Code change snippets
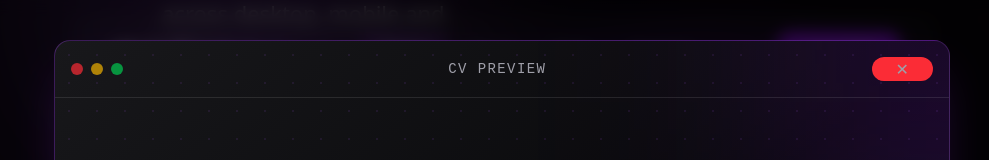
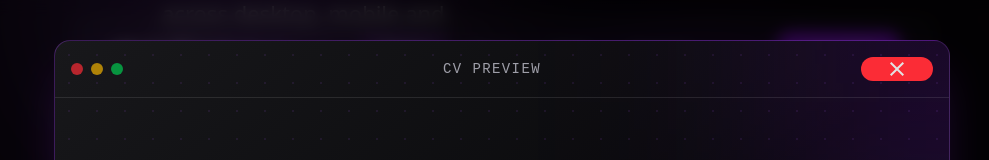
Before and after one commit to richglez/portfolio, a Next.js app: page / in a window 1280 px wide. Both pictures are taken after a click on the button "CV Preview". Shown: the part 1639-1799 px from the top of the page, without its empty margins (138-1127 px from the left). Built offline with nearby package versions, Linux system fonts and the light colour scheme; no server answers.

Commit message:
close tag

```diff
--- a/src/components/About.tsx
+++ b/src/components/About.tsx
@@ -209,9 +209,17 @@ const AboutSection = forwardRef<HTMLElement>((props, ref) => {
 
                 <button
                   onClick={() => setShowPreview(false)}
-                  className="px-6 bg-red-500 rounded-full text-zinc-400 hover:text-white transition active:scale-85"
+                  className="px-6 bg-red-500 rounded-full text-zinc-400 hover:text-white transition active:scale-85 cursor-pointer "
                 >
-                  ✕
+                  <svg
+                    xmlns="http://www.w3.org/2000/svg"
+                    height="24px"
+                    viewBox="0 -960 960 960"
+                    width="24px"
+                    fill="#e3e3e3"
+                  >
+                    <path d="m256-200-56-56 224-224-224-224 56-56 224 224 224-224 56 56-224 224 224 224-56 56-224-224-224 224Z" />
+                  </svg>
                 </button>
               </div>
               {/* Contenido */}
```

* * *

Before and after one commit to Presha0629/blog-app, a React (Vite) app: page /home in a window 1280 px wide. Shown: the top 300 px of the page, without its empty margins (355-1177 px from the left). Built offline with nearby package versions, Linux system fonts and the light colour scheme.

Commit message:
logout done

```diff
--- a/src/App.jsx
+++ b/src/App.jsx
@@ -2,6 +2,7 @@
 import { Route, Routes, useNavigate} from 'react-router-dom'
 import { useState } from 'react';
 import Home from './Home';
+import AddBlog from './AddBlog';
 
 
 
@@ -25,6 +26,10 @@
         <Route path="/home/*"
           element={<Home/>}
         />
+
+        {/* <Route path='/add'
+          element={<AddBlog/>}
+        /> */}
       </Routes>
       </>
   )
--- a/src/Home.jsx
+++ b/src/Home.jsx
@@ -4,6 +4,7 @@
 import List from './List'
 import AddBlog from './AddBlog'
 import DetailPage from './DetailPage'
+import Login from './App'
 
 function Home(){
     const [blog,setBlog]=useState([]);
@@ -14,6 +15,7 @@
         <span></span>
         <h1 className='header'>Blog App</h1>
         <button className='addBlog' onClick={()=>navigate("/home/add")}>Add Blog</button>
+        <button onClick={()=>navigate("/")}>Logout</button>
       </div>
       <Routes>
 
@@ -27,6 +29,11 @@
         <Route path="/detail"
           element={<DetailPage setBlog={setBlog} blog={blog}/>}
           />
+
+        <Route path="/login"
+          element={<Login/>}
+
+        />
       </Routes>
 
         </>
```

### Task to complete
Look through the records above for the string "path", then copy every line that has it.

### Exercise solution
+                    <path d="m256-200-56-56 224-224-224-224 56-56 224 224 224-224 56 56-224 224 224 224-56 56-224-224-224 224Z" />
         <Route path="/home/*"
+        {/* <Route path='/add'
         <Route path="/detail"
+        <Route path="/login"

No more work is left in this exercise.